"Come on in, Genetta," Mr. Parker said. He glanced up at her and went right back to the little lamp he was working on. "Didn't think I'd see you today. I ran into your mother on her way to work this morning when I was taking my walk, and you know how slow she always talks -- well, this morning she was talking a mile a minute. Allabout Larry."
"That's what she's home doing now," Genny said. "She said she talked so much at the five-and-ten, she could hardly wait on people." Genny laughed, thinking about her mother's excitement and her own. I know we're going to jump all over him."
"Probably knock the poor guy down," Mr. Parker said. "How long has it been now, since he was home?"
"Thirteen months and nine days!" Genny said. "The army didn't even let him come home last Christmas, he was so far away. "
"That's a heck of a long time," Mr. Parker said, picking up a small pair of pliers from the table.

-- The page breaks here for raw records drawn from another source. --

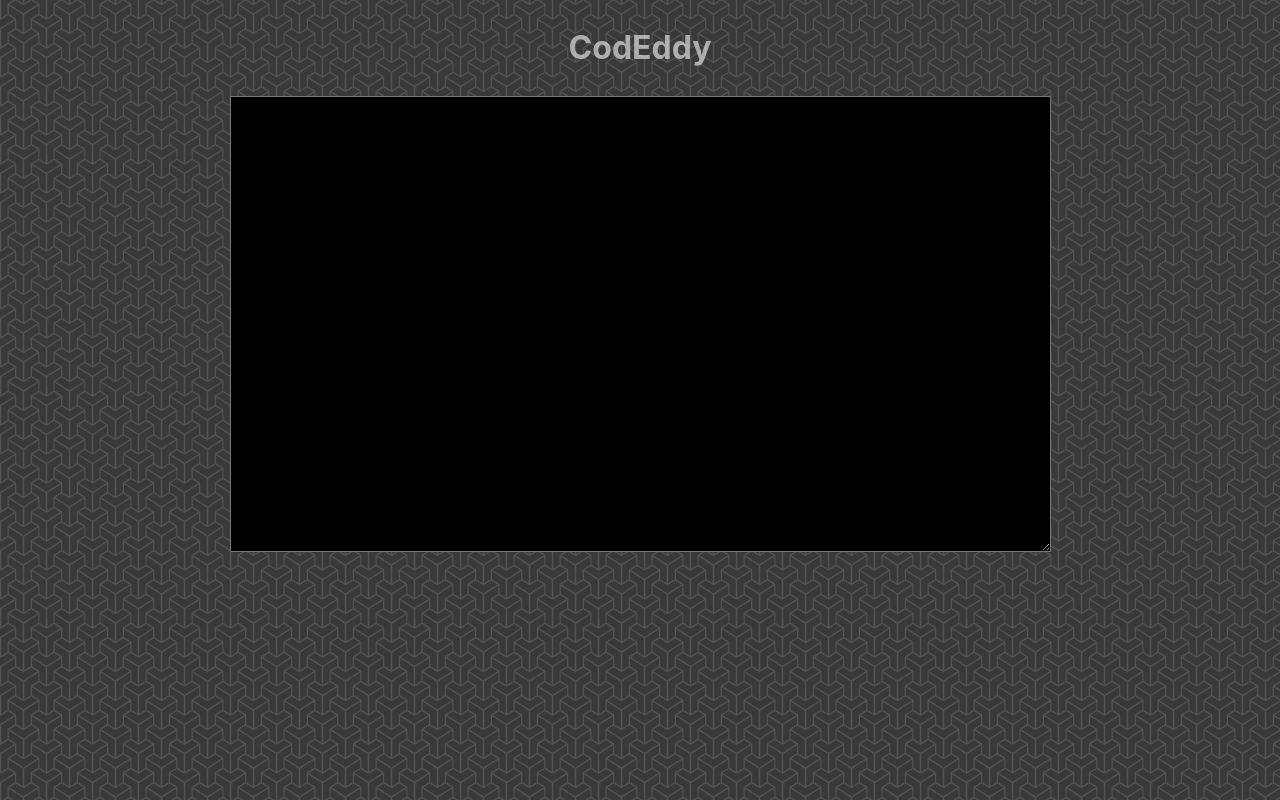
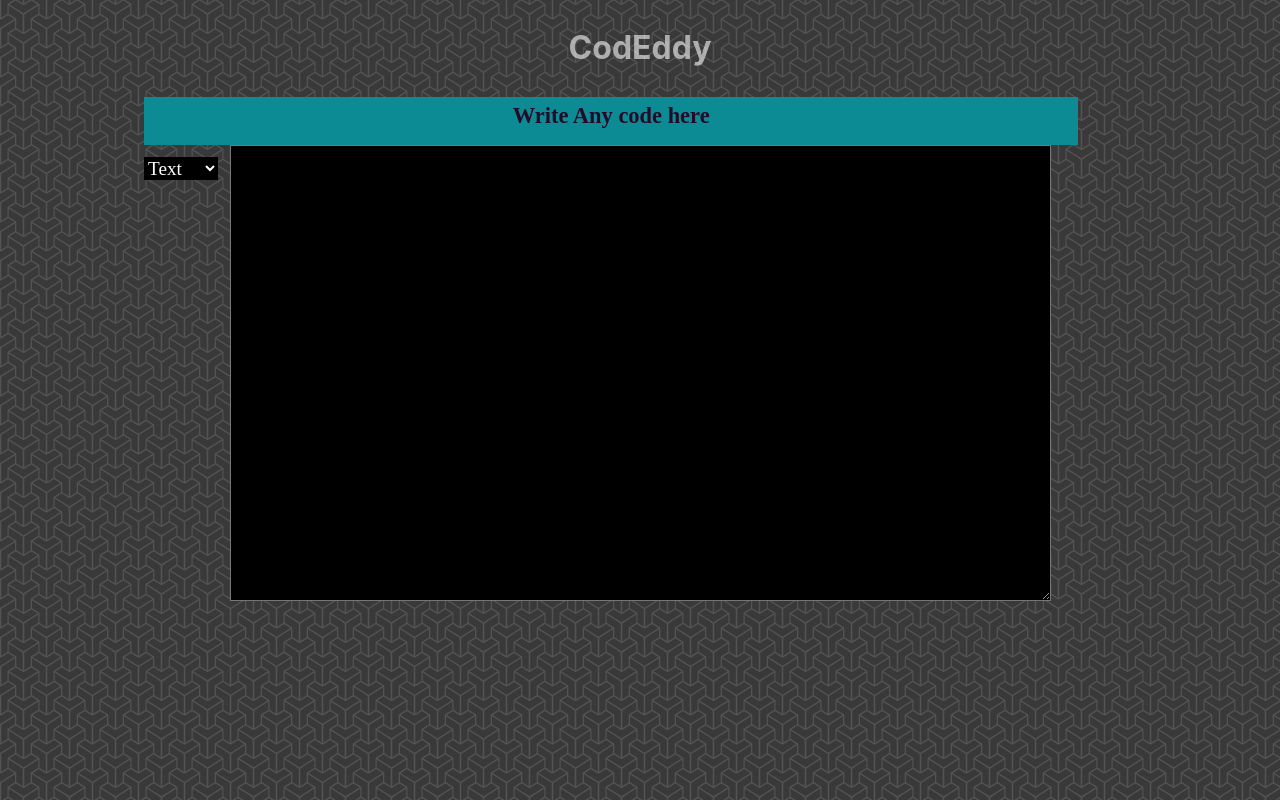
Before and after one commit to deb2000-sudo/project-codeddy, a React (Create React App) app: page / in a window 1280 px wide. Built offline with nearby package versions, Linux system fonts and the light colour scheme.

Commit message:
header of code editor added

```diff
--- a/public/styles.css
+++ b/public/styles.css
@@ -20,3 +20,34 @@
     background-color: black;
     color: cornsilk;
 }
+.head_text{
+    text-align: center;
+    font-size: 1.2rem;
+}
+/* .dropdown{
+    display: block;
+    justify-content: flex-end;
+    float: left;
+} */
+.codeddy_header{
+    display: block;
+    margin-left: 9rem;
+    margin-right: 5rem;
+    width: 73%;
+    justify-content: center;
+    background-color: rgb(13, 139, 148);
+    height: 3rem;
+    align-items: center;
+    font-family: 'Times New Roman', Times, serif;
+    font-weight: 100;
+    color: rgb(37, 11, 39);
+}
+.codeddy_dropdown{
+    display: block;
+    font-family: 'Times New Roman', Times, serif;
+    outline: none;
+    border: none;
+    color:white;
+    font-size: 1.2rem;
+    background-color: black;
+}
--- a/src/components/App.jsx
+++ b/src/components/App.jsx
@@ -3,11 +3,25 @@
 class Editor extends Component {
   render() {
     return (
+
+
        <div className="container">
             <div className="header">
                 <h1>CodEddy</h1>
             </div>
             <div className="input-group">
+              <div className="codeddy_header">
+                  <div className="head_text">
+                      <h3>Write Any code here</h3>
+                 </div>
+                 {/* <div className="dropdown"> */}
+                      <select className="codeddy_dropdown" onChange="">
+                         <option value="">Text</option>
+                         <option value="">C/C++</option>
+                         <option value="">python</option>
+                      </select>
+                 {/* </div> */}
+              </div>
               <textarea
                   className="text-box"
                   id="text1"
```
Lines whose indentation alone changed are shown as unchanged.
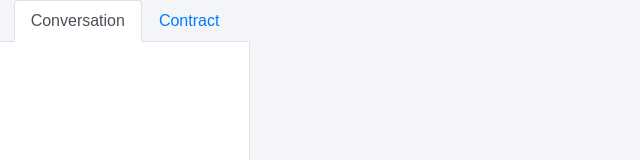
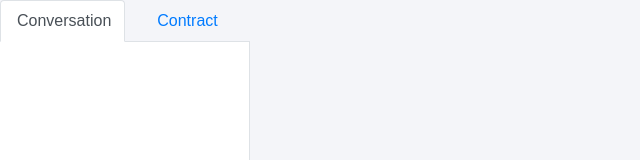
Before and after one commit to madcamp2020-proj3/Gongu, a React (Create React App) app: page /chatroom in a window 1280 px wide. Shown: the top 160 px of the page, without its empty margins (0-640 px from the left). Built offline with nearby package versions, Linux system fonts and the light colour scheme; a web font is replaced by a local one.

Commit message:
사이드바 디자인 수정

```diff
--- a/src/components/Sidebar.js
+++ b/src/components/Sidebar.js
@@ -22,11 +22,11 @@ export default function Sidebar({ id }) {
     return (
         <div style={{ width: '250px' }} className="d-flex flex-column">
             <Tab.Container activeKey={activeKey} onSelect={setActiveKey}>
-                <Nav variant="tabs" className="justify-content-center">
-                    <Nav.Item>
+                <Nav variant="tabs" className='text-center'>
+                    <Nav.Item className='w-1/2'>
                         <Nav.Link eventKey={CONVERSATION_KEY}>Conversation</Nav.Link>
                     </Nav.Item>
-                    <Nav.Item>
+                    <Nav.Item className='w-1/2'>
                         <Nav.Link eventKey={CONTRACT_KEY}>Contract</Nav.Link>
                     </Nav.Item>
                 </Nav>
```
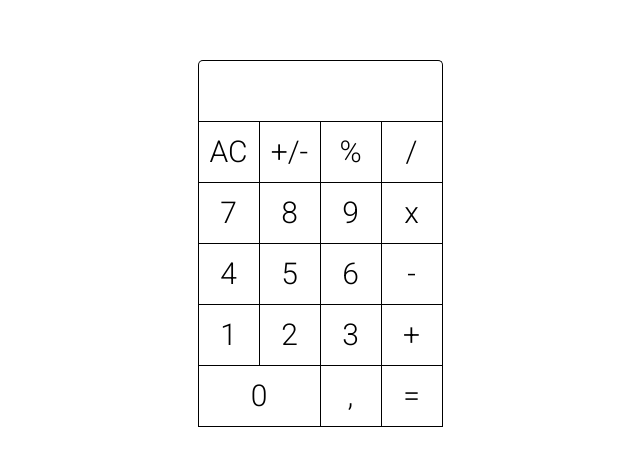
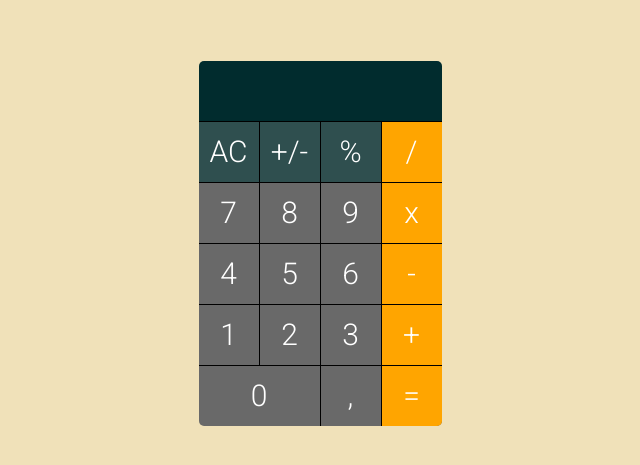
Before and after one commit to ismailsumercetin/react-macbook-calculator, a React (Create React App) app: page / in a window 1280 px wide. Shown: the part 165-630 px from the top of the page, without its empty margins (320-960 px from the left). Built offline with nearby package versions, Linux system fonts and the light colour scheme.

Commit message:
Calculator :: Style updates

```diff
--- a/public/index.html
+++ b/public/index.html
@@ -28,7 +28,7 @@
   <title>React App</title>
 </head>
 
-<body>
+<body style='background-color: #f0e1b9;'>
   <noscript>You need to enable JavaScript to run this app.</noscript>
   <div id="root"></div>
   <!--
--- a/src/App.js
+++ b/src/App.js
@@ -15,6 +15,13 @@ const Wrapper = styled.div`
   justify-content: center;
   align-items: center;
   font-family: 'Roboto', sans-serif;
+
+  -webkit-touch-callout: none; /* iOS Safari */
+    -webkit-user-select: none; /* Safari */
+     -khtml-user-select: none; /* Konqueror HTML */
+       -moz-user-select: none; /* Old versions of Firefox */
+        -ms-user-select: none; /* Internet Explorer/Edge */
+            user-select: none;
 `;
 
 function App() {
--- a/src/InputBar.js
+++ b/src/InputBar.js
@@ -5,22 +5,22 @@ const InputDiv = styled.div`
     display: flex;
     width: 243px;
     height: 60px;
-    border: 1px solid black;
     border-radius: 5px 5px 0px 0px;
-    border-bottom: none;
+    background: #012c2e;
     text-align: right;
-    justify-content: flex-end;
     align-items: center;
+    justify-content: center;
     & input {
-        color: black;
+        color: white;
     }
 `;
 
 const Input = styled.input`
+    font-family: Roboto;
     outline: none;
     border: none;
-    background-color: white;
-    width: 100%;
+    background: #012c2e;
+    width: 95%;
     font-size: 40px;
     text-align: right;
 `;
@@ -35,21 +35,7 @@ export default function InputBar({clickedKey}) {
                 inputRef.current.value += clickedKey;
                 break;
             case false:
-                switch(clickedKey) {
-                    case 'AC':
-                    case '+/-':
-                    case '%':
-                    case '/':
-                    case 'x':
-                    case '-':
-                    case '+':
-                    case '=':
-                    case ',':
-                        console.log(clickedKey);
-                        break;
-                    default:
-                        return '';
-                }
+                console.log(clickedKey);
                 break;
             default:
                 return '';
--- a/src/Keys.js
+++ b/src/Keys.js
@@ -1,4 +1,4 @@
-import styled from 'styled-components';
+import { Row } from './style/styleRow';
 
 const KEYS = [
     ['AC', '+/-', '%', '/'],
@@ -7,31 +7,6 @@ const KEYS = [
     ['1', '2', '3', '+'],
     ['0', ',', '='],
 ];
-
-const Row = styled.div`
-    display: flex;
-    font-size: 30px;
-    & .key {
-        display: flex;
-        justify-content: center;
-        align-items: center;
-        border: 1px solid black;
-        border-right: none;
-        border-bottom: none;
-        width: 60px;
-        height: 60px;
-        &:last-child {
-            border-right: 1px solid black;
-        }
-    }
-    &:last-child {
-        justify-content: flex-end;
-        border-bottom: 1px solid black;
-    }
-    & #id_17 {
-        flex-grow: 2;
-    }
-`;
 
 export default function Keys({handleKeyClick}) {
     const template_id = 'id_';
--- /dev/null
+++ b/src/style/styleRow.js
@@ -0,0 +1,55 @@
+import styled from 'styled-components';
+
+export const Row = styled.div`
+    display: flex;
+    font-size: 30px;
+    color: white;
+    & .key {
+        display: flex;
+        justify-content: center;
+        align-items: center;
+        border: 1px solid black;
+        border-right: none;
+        border-bottom: none;
+        width: 60px;
+        height: 60px;
+
+        &:last-child {
+            background: orange;
+        }
+
+        &:first-child {
+            border-left: none;
+        }
+    }
+
+    & .key:active {
+        background: lightgray;
+    }
+
+    &:first-child {
+        border-top: none;
+        background: darkslategray;
+    }
+
+    &:not(:first-child) {
+        background: dimgray;
+    }
+
+    &:last-child {
+        justify-content: flex-end;
+        border-bottom-left-radius: 5px;
+        border-bottom-right-radius: 5px;
+
+        & .key {
+            &:last-child {
+                border-bottom-right-radius: 5px;
+            }
+        }
+    }
+
+    & #id_17 {
+        border-bottom-left-radius: 5px;
+        flex-grow: 2;
+    }
+`;
```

Genny watched as he pulled a wire through the base of the lamp. He always looked funny when he worked on a little one. He was so big, and the little lamps made him look even bigger. Just the way he looked when his daughter brought his grandbaby over and Mr. Parker bearhugged him in his great big arms.
"Something's hanging in the air," Mr. Parker said suddenly.
Genny looked up. "What?" she said. "I don't see anything."
"You can't see a question," Mr. Parker said. "You just feel it." He stopped working and looked at her. "What did you want to ask me?"
"Uh, well..." Genny started slowly, wishing he would stop looking at her. "Well ... can me and Mac and Kim have a party for Larry tomorrow in your yard? We wouldn't mess it up."
"Sounds like fun to me," Mr. Parker said.
"We can?" Genny asked. "You don't mind? Mama said I'm always worrying you about something."
"You tell Edie James I said not a bit," Mr. Parker said. "You don't worry me onebit. We're buddies. Anyway, there's nobody here but me and that room full of lamps back there, and I get tired of talking to other people's broken lamps. Besides, that yard is just as much yours as it is mine."
Genny smiled inside herself because she knew what he was going to say, and she liked to hear him say it.
"I sat around here for months, feeling sorry for myself," he said, starting to work again, "shaming Minnie, letting the weeds grow up and bully her flowers. Then that day you stood right there looking out the door, and you said, 'Mr. Parker, I'll help you do the yard.' That's the way you said it -- I'll help you do the yard.' And we did it up, too, didn't we, Genetta? It's a good place to have a party."
On the way home, Genny rode back past the elm tree and remembered the leaf that had fallen on her shoulder Everything was going right. Talk about a good day, this was it.
This evening,her father would come home from whatever building or road he was helping to build, and they would all know not to talk to him too much at first. But halfway through his shower, they would hear him start to sing. Loud. Too loud. And I she and Kim would giggle.
Then, after dinner, Kim would tell them some new jokes she had made up. And her father would keep looking at the clock. And her mother would try to keep her mind on the crossword puzzle. And Mac would just hang around trying not to act excited.
And then, after a while, it would be time for Larry.
Genny made her bike zigzag down the street -- not for any reason, just because she was so happy she felt like doing something. She hoped she wasn't running over any ants. She wanted everything and everybody to have a good day.
But the minute she walked into her house, she forgot all about the good luck. Her father was home early, which meant that his job had ended. Early Monday morning, almost before it got light, he would have to go downtown and stand outdoors with all the other men who hoped to get picked for a job...Talk About a Family. Copyright © by Eloise Greenfield. Reprinted by permission of HarperCollins Publishers, Inc. All rights reserved. Available now wherever books are sold.
Posted July 30, 2002